• _Exercise goal_:
Look through the records below and collect all lines that hold the string "commit".
━━━━━ Given records
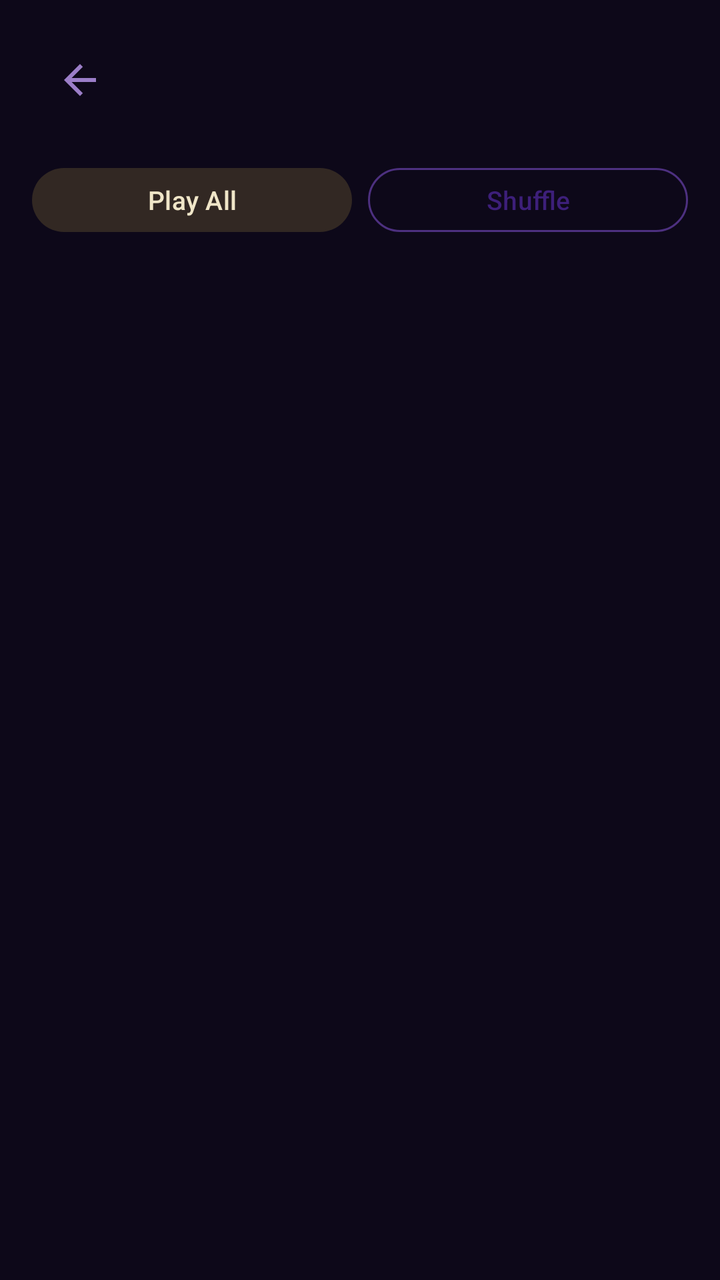
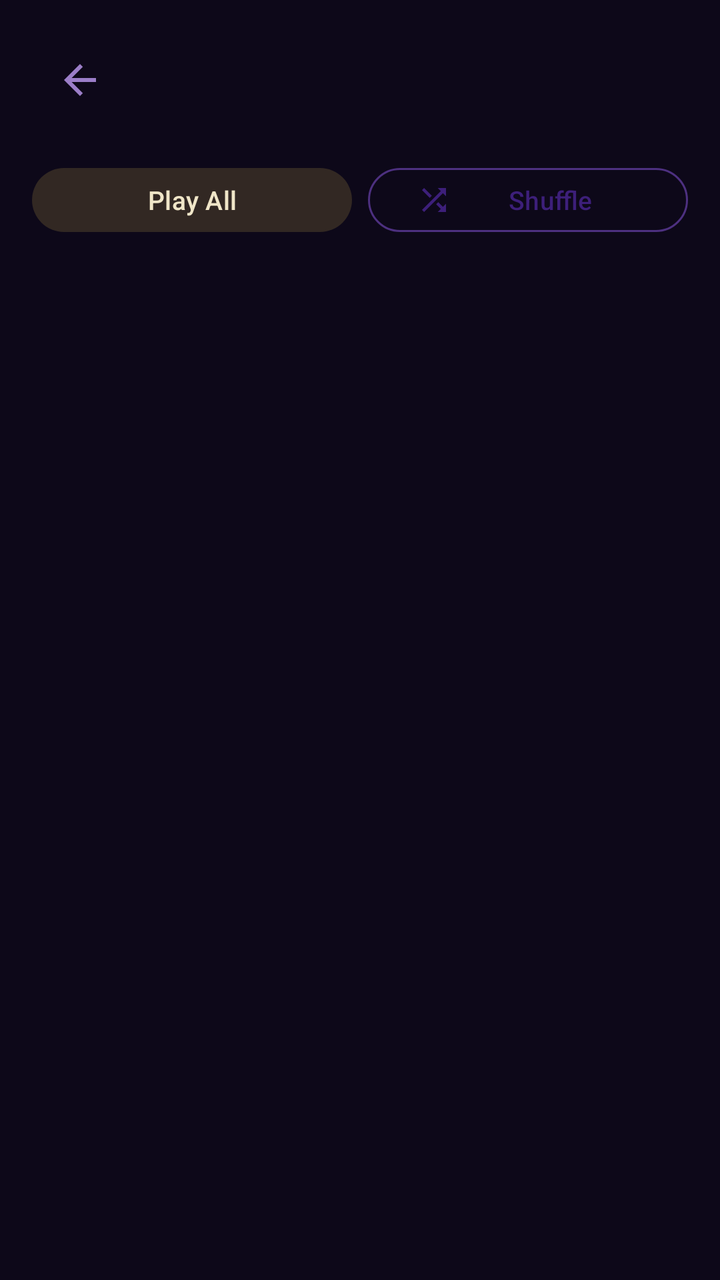

Before-and-after screenshots of an Android layout around one commit, followed by the original layout XML and the change that was made.
<!-- AndroidManifest.xml: application theme Theme.Swara -->
<!-- res/layout/fragment_artist_detail.xml -->
<?xml version="1.0" encoding="utf-8"?>
<LinearLayout xmlns:android="http://schemas.android.com/apk/res/android"
    xmlns:app="http://schemas.android.com/apk/res-auto"
    android:layout_width="match_parent"
    android:layout_height="match_parent"
    android:background="@color/swara_night"
    android:orientation="vertical">

    <LinearLayout
        android:layout_width="match_parent"
        android:layout_height="wrap_content"
        android:gravity="center_vertical"
        android:orientation="horizontal"
        android:padding="16dp">

        <ImageView
            android:id="@+id/backButton"
            android:layout_width="48dp"
            android:layout_height="48dp"
            android:background="@drawable/ripple_circle"
            android:contentDescription="@string/back"
            android:padding="12dp"
            android:src="@drawable/ic_arrow_back"
            app:tint="@color/swara_lavender" />

        <LinearLayout
            android:layout_width="0dp"
            android:layout_height="wrap_content"
            android:layout_marginStart="12dp"
            android:layout_weight="1"
            android:orientation="vertical">

            <TextView
                android:id="@+id/artistTitle"
                android:layout_width="match_parent"
                android:layout_height="wrap_content"
                android:ellipsize="end"
                android:maxLines="1"
                android:textColor="@color/swara_text_primary"
                android:textSize="18sp"
                android:textStyle="bold" />

            <TextView
                android:id="@+id/artistMeta"
                android:layout_width="match_parent"
                android:layout_height="wrap_content"
                android:textColor="@color/swara_text_muted"
                android:textSize="13sp" />

        </LinearLayout>

    </LinearLayout>

    
    <LinearLayout
        android:layout_width="match_parent"
        android:layout_height="wrap_content"
        android:orientation="horizontal"
        android:paddingHorizontal="16dp"
        android:paddingBottom="8dp"
        android:gravity="center_vertical">

        <com.google.android.material.button.MaterialButton
            android:id="@+id/btnPlayAll"
            android:layout_width="0dp"
            android:layout_height="40dp"
            android:layout_weight="1"
            android:layout_marginEnd="8dp"
            android:text="@string/play_all"
            android:textSize="13sp"
            android:textAllCaps="false"
            style="@style/Widget.Material3.Button.TonalButton" />

        <com.google.android.material.button.MaterialButton
            android:id="@+id/btnShuffle"
            android:layout_width="0dp"
            android:layout_height="40dp"
            android:layout_weight="1"
            android:text="@string/shuffle_all"
            android:textSize="13sp"
            android:textAllCaps="false"
            android:drawableStartCompat="@drawable/ic_shuffle"
            android:drawablePadding="4dp"
            style="@style/Widget.Material3.Button.OutlinedButton" />

    </LinearLayout>

    <androidx.recyclerview.widget.RecyclerView
        android:id="@+id/recyclerView"
        android:layout_width="match_parent"
        android:layout_height="0dp"
        android:layout_weight="1"
        android:clipToPadding="false"
        android:overScrollMode="never"
        android:paddingBottom="144dp" />

</LinearLayout>
<!-- resources referenced by this layout -->
<resources>
  <color name="swara_lavender">#9B7EC8</color>
  <color name="swara_night">#0D0819</color>
  <color name="swara_text_muted">#7A6A9A</color>
  <color name="swara_text_primary">#F0E6C8</color>
  <!-- drawable ic_arrow_back (drawable) -->
  <?xml version="1.0" encoding="utf-8"?>
  <vector xmlns:android="http://schemas.android.com/apk/res/android"
      android:width="24dp" android:height="24dp"
      android:viewportWidth="24" android:viewportHeight="24">
      <path android:fillColor="@android:color/white"
          android:pathData="M20,11H7.83l5.59,-5.59L12,4l-8,8 8,8 1.41,-1.41L7.83,13H20v-2z"/>
  </vector>
  <!-- drawable ic_shuffle (drawable) -->
  <?xml version="1.0" encoding="utf-8"?>
  <vector xmlns:android="http://schemas.android.com/apk/res/android"
      android:width="24dp" android:height="24dp"
      android:viewportWidth="24" android:viewportHeight="24">
      <path android:fillColor="@android:color/white"
          android:pathData="M10.59,9.17L5.41,4 4,5.41l5.17,5.17 1.42,-1.41zM14.5,4l2.04,2.04L4,18.59 5.41,20 17.96,7.46 20,9.5V4h-5.5zM14.83,13.41l-1.41,1.41 3.13,3.13L14.5,20H20v-5.5l-2.04,2.04 -3.13,-3.13z"/>
  </vector>
  <!-- drawable ripple_circle (drawable) -->
  <?xml version="1.0" encoding="utf-8"?>
  <ripple xmlns:android="http://schemas.android.com/apk/res/android"
      android:color="@color/swara_ripple">
      <item android:id="@android:id/mask">
          <shape android:shape="oval">
              <solid android:color="@color/swara_night" />
          </shape>
      </item>
  </ripple>
  <string name="back">Back</string>
  <string name="play_all">Play All</string>
  <string name="shuffle_all">Shuffle</string>
  <style name="Theme.Swara" parent="Theme.Material3.DayNight.NoActionBar">
          
          <item name="colorPrimary">@color/swara_purple</item>
          <item name="colorOnPrimary">@color/swara_cream</item>
          <item name="colorPrimaryContainer">@color/swara_surface_2</item>
          <item name="colorOnPrimaryContainer">@color/swara_cream</item>
  
          <item name="colorSecondary">@color/swara_gold</item>
          <item name="colorOnSecondary">@color/swara_night</item>
          <item name="colorSecondaryContainer">@color/swara_gold_alpha_20</item>
          <item name="colorOnSecondaryContainer">@color/swara_cream</item>
  
          <item name="colorTertiary">@color/swara_lavender</item>
          <item name="colorOnTertiary">@color/swara_night</item>
  
          <item name="android:colorBackground">@color/swara_night</item>
          <item name="colorSurface">@color/swara_surface_1</item>
          <item name="colorOnSurface">@color/swara_cream</item>
          <item name="colorSurfaceVariant">@color/swara_surface_2</item>
          <item name="colorOnSurfaceVariant">@color/swara_lavender</item>
  
          <item name="colorOutline">@color/swara_glass_stroke</item>
  
          
          <item name="android:textColorPrimary">@color/swara_text_primary</item>
          <item name="android:textColorSecondary">@color/swara_text_secondary</item>
          <item name="android:textColorHint">@color/swara_text_hint</item>
  
          
          <item name="android:statusBarColor">@color/swara_night</item>
          <item name="android:navigationBarColor">@color/swara_night</item>
          <item name="android:windowLightStatusBar">false</item>
  
          
          <item name="android:windowBackground">@color/swara_night</item>
      </style>
  <color name="swara_ripple">#33C9A84C</color>
  <color name="swara_purple">#3D1F7A</color>
  <color name="swara_cream">#F0E6C8</color>
  <color name="swara_surface_2">#231645</color>
  <color name="swara_gold">#C9A84C</color>
  <color name="swara_gold_alpha_20">#33C9A84C</color>
  <color name="swara_surface_1">#1A0E2E</color>
  <color name="swara_glass_stroke">#4D3080</color>
  <color name="swara_text_secondary">#9B7EC8</color>
  <color name="swara_text_hint">#5A4A7A</color>
</resources>

<!-- the commit's change to res/layout/fragment_artist_detail.xml (unified diff, before → after) -->
@@ -79,8 +79,8 @@
             android:text="@string/shuffle_all"
             android:textSize="13sp"
             android:textAllCaps="false"
-            android:drawableStartCompat="@drawable/ic_shuffle"
-            android:drawablePadding="4dp"
+            app:icon="@drawable/ic_shuffle"
+            app:iconPadding="4dp"
             style="@style/Widget.Material3.Button.OutlinedButton" />
 
     </LinearLayout>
━━━━━━━━━━
• _Output below_:
Before-and-after screenshots of an Android layout around one commit, followed by the original layout XML and the change that was made.
<!-- the commit's change to res/layout/fragment_artist_detail.xml (unified diff, before → after) -->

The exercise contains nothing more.